PROBLEM DESCRIPTION: Among the records below, find the line that has "i90[indx, indy] = original[indx, indy]"; from there, give the lines again exactly, and stop after the line that has "diff --git a/main.py b/main.py".

EXTRACTED ENTRIES:
Start of Block
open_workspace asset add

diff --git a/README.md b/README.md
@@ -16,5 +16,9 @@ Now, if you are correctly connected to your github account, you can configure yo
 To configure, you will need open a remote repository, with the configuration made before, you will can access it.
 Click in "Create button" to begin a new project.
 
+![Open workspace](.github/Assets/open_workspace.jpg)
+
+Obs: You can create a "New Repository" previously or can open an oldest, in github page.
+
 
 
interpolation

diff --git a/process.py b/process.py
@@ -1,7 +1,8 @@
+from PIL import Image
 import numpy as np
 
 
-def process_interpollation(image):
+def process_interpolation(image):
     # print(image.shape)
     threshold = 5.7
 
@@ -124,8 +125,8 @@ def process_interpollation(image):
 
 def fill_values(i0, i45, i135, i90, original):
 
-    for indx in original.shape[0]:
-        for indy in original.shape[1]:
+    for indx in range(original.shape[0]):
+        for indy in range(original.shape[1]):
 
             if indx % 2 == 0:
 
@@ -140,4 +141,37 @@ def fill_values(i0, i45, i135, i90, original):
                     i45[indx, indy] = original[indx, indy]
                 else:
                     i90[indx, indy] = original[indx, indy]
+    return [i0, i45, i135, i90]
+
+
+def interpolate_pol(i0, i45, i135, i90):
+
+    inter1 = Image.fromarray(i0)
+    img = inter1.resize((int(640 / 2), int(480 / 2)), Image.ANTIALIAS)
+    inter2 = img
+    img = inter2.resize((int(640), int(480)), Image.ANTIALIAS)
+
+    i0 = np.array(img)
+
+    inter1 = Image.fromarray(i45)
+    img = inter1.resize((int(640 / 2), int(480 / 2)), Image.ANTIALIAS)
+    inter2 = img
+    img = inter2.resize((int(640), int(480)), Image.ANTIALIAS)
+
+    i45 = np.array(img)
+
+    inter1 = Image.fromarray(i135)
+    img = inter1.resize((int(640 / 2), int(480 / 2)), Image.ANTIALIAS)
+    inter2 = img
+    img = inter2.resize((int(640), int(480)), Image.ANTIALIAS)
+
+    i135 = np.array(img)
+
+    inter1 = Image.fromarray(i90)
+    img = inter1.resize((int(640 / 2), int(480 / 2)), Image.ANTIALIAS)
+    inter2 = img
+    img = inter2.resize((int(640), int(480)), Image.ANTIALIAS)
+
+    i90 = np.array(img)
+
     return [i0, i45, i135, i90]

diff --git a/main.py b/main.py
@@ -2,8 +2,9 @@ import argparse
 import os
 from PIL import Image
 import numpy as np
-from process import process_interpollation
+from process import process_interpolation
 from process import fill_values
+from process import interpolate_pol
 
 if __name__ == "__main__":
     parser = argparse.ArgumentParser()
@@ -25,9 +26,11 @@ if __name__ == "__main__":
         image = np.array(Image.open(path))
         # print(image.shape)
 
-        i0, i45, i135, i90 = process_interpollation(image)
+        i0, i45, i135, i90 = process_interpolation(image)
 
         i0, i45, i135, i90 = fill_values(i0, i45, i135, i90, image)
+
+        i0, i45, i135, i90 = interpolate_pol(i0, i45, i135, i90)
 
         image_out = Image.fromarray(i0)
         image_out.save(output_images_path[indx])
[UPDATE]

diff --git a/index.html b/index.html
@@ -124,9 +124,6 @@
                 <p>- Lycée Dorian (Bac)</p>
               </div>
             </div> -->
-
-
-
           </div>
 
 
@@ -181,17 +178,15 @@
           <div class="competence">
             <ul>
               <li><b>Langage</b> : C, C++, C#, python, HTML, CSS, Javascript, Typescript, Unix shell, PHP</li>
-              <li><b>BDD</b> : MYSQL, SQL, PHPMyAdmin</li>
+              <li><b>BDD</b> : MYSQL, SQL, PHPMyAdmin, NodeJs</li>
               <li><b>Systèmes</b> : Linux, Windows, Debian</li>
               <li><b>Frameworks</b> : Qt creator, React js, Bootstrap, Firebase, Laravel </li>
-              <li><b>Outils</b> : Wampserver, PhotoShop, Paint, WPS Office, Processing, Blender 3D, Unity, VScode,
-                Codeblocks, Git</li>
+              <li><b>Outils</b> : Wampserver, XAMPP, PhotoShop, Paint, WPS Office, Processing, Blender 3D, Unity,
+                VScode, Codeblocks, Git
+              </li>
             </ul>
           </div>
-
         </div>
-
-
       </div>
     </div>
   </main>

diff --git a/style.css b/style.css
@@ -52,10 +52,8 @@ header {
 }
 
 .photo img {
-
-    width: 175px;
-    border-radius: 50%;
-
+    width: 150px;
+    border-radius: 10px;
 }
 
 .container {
End of Block
ANSWER FOR THE TASK:
                     i90[indx, indy] = original[indx, indy]
+    return [i0, i45, i135, i90]
+
+
+def interpolate_pol(i0, i45, i135, i90):
+
+    inter1 = Image.fromarray(i0)
+    img = inter1.resize((int(640 / 2), int(480 / 2)), Image.ANTIALIAS)
+    inter2 = img
+    img = inter2.resize((int(640), int(480)), Image.ANTIALIAS)
+
+    i0 = np.array(img)
+
+    inter1 = Image.fromarray(i45)
+    img = inter1.resize((int(640 / 2), int(480 / 2)), Image.ANTIALIAS)
+    inter2 = img
+    img = inter2.resize((int(640), int(480)), Image.ANTIALIAS)
+
+    i45 = np.array(img)
+
+    inter1 = Image.fromarray(i135)
+    img = inter1.resize((int(640 / 2), int(480 / 2)), Image.ANTIALIAS)
+    inter2 = img
+    img = inter2.resize((int(640), int(480)), Image.ANTIALIAS)
+
+    i135 = np.array(img)
+
+    inter1 = Image.fromarray(i90)
+    img = inter1.resize((int(640 / 2), int(480 / 2)), Image.ANTIALIAS)
+    inter2 = img
+    img = inter2.resize((int(640), int(480)), Image.ANTIALIAS)
+
+    i90 = np.array(img)
+
     return [i0, i45, i135, i90]

diff --git a/main.py b/main.py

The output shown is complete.